Disparity in household wealth between whites, blacks, and Hispanics widened to its largest gap since the government began collecting the data almost 25 years ago, according to a recent Pew Research Center study. Experts blame the accelerated growth in the wealth gap on the housing market collapse, which disproportionately impacted geographic regions heavily settled by minorities, particularly Hispanics.
White households had nearly 20 times the median wealth of black households and 18 times that of Hispanic households, the study showed, ratios roughly twice those that prevailed among the groups for the past 20 years.
[In Pictures: 6 Numbers Every Investor Should Follow.]
"There's a big, big connection between what's happened in housing and wealth disparity," says Nariman Behravesh, chief economist at IHS Global Insight.
And while the Great Recession left few unscathed, the ravages of the downturn disproportionately affected minorities: inflation-adjusted median wealth fell 66 percent among Hispanic households and 53 percent among black households, compared with just 16 percent among white households. As a result of these declines, the typical black household had just $5,677 in wealth in 2009, the typical Hispanic household had $6,325 in wealth, and the typical white household had $113,149.
The culprit of sinking household net worth is the shattered housing market and plummeting sale prices, experts say. From its 2006 peak, home prices have dropped more than 30 percent on average, obliterating the home equity many homeowners depended on, minorities in particular.
"Minority households depend more on home equity as a source of wealth," says Rakesh Kochhar, Associate Director for Research at the Pew Hispanic Center and co-author of the study. "Hispanics for example: two-thirds of their net wealth comes from home equity. For white households, it's something like 45 percent."
By virtue of geography and profession, Hispanics have been slammed by the housing downturn, with the median level of home equity falling by almost half, to just under $50,000, the study reported. In 2005, more than 2 in 5 of the nation's Hispanic and Asian households resided in Arizona, California, Florida, Michigan, and Nevada, the five states with the steepest declines in home prices. By contrast, only about 1 in 5 of the nation's white or black households resided in these states.
"Hispanics are more affected by the downturn because they were more exposed to the bubble simply because of the geography, partly because they actually followed the housing bubble for construction jobs," Kochhar says. "When construction jobs disappeared, they also were disproportionately hit."

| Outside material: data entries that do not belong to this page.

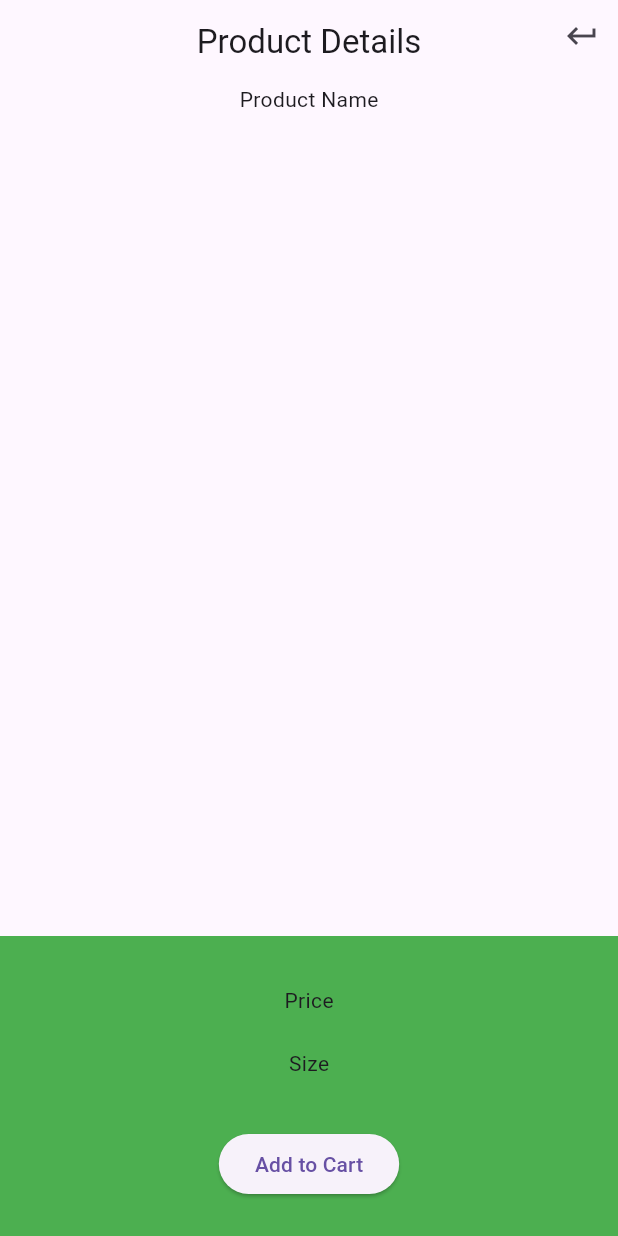
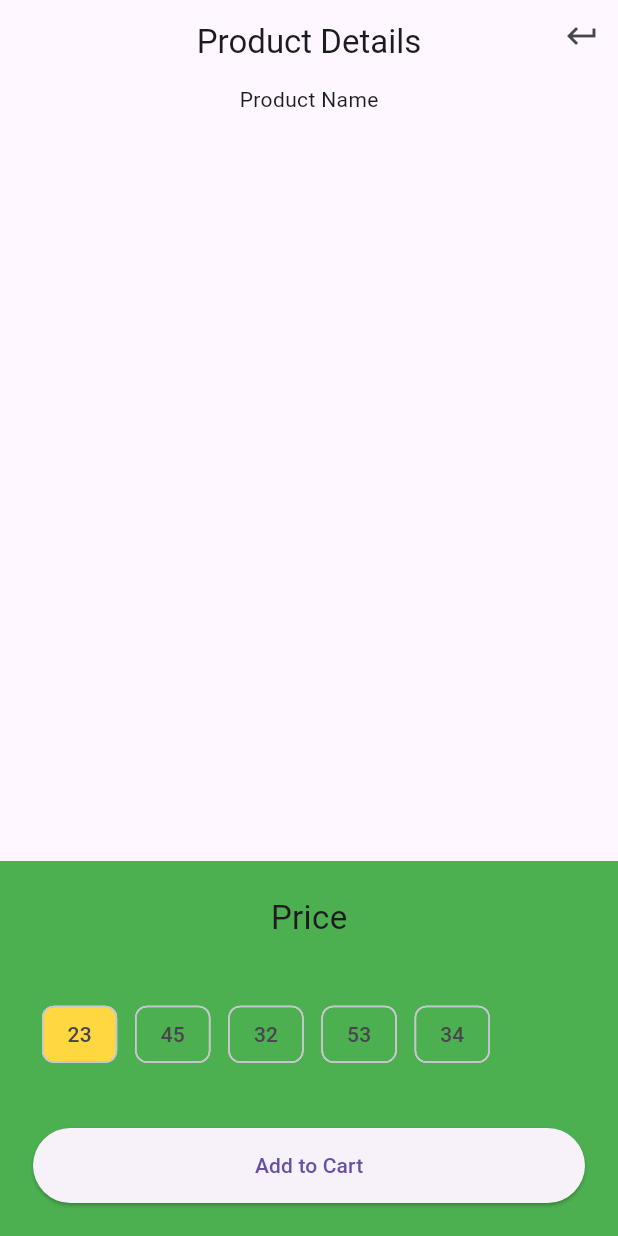
Before and after one commit to Jn-Sajol/Simple-Ecommerce-Flutter-app, a Flutter app: the screen it shows after launch, on a phone screen of 412 x 824 dp. Run offline on Flutter 3.47's test engine with Material 3 defaults, Android fonts, the phone set to English and light mode, and no system bars.

Commit message:
adding products footer

```diff
--- a/lib/main.dart
+++ b/lib/main.dart
@@ -12,7 +12,7 @@ class MyApp extends StatelessWidget {
 
   @override
   Widget build(BuildContext context) {
-    return const MaterialApp(
+    return  MaterialApp(
       debugShowCheckedModeBanner: false,
         home: ProductDetails(),
     );
--- a/lib/product_details.dart
+++ b/lib/product_details.dart
@@ -1,9 +1,17 @@
 import 'package:ecommerce_app/global_shop_data.dart';
 import 'package:flutter/material.dart';
-class ProductDetails extends StatelessWidget {
-  const ProductDetails({super.key});
+class ProductDetails extends StatefulWidget {
+   const ProductDetails({super.key});
 
+  @override
+  State<ProductDetails> createState() => _ProductDetailsState();
+}
+
+class _ProductDetailsState extends State<ProductDetails> {
   // final String productImage = products[0]['imageUrl'];
+   final List<String> size = ['23','45','32','53','34'];
+
+   var initialValue = 0;
 
   @override
   Widget build(BuildContext context) {
@@ -23,26 +31,55 @@ class ProductDetails extends StatelessWidget {
       body: Center(
         child: Column(
           children: [
-            Text('Product Name'),
+           const  Text('Product Name'),
             // Image(image: AssetImage(products[0]['imageUrl'].toString())),
             Spacer(flex: 2,),
 
             //footer
             Container(
-              height: 200,
+              height: 250,
               width: double.infinity,
-              padding: EdgeInsets.all(33),
-              decoration: BoxDecoration(
+              padding:const  EdgeInsets.all(22),
+              decoration: const BoxDecoration(
                 color: Colors.green,
               ),
               child: Column(
                 children: [
-                  Text('Price'),
-                  SizedBox(height: 22,),
-                  Text('Size'),
-                  SizedBox(height: 33,),
+                  const Text('Price',style: TextStyle(fontSize: 22),),
+                  // const SizedBox(height: 12,),
+                  Expanded(
+                    child: ListView.builder(
+                      scrollDirection: Axis.horizontal,
+                      itemCount: size.length,
+                        itemBuilder: (context,index){
+                        var sise = size[index];
+                        return
+                        GestureDetector(
+                          child: Padding(
+                            padding: const EdgeInsets.all(6.0),
+                            child: Chip(
+                              // labelPadding: EdgeInsets.all(11),
+                              backgroundColor: initialValue == index ? Colors.amberAccent:Colors.green,
+                              label: Text(sise),
+                            ),
+                          ),
+                          onTap: (){
+                            setState((){
+                              initialValue = index;
+                            });
+                          },
+
+                        );
+                        }
+                    ),
+                  ),
+                  // const SizedBox(height: 13,),
                   ElevatedButton(
-                      onPressed: (){},
+                      style: ElevatedButton.styleFrom(
+                        minimumSize: Size(double.infinity, 50)
+                      ),
+                      onPressed: (){
+                      },
                       child: Text('Add to Cart'),
                   )
                 ],
```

Another element exacerbating the situation is the fact that fewer Hispanic and black households invest in financial products such as stocks, mutual funds, and 401(k)s. So, while the stock market has enjoyed a substantial run-up over the past couple of years, few minority families have benefited, especially while house prices have continued to hobble along the bottom.
"In terms of stock holdings, the top 25 percent of households hold stock, but most of the rest of the wealth in the rest of the country—middle- and lower-income families—is in housing," Behravesh says. "Most of their wealth is tied up in their homes."
While the dates don't line up precisely, the study, which included data from the U.S. Census Bureau's Survey of Income and Program Participation, captures the brunt of the impact of the Great Recession, and shows hairline cracks in the ideal of homeownership as the American Dream. What was once considered an almost untouchable asset has been shaken to the core by the global financial crisis, and minority homeowners have shouldered most of the burden. While experts expect price decreases to level off by the end of the year, that's little consolation for homeowners who will likely have to wait many years to recoup the equity they lost.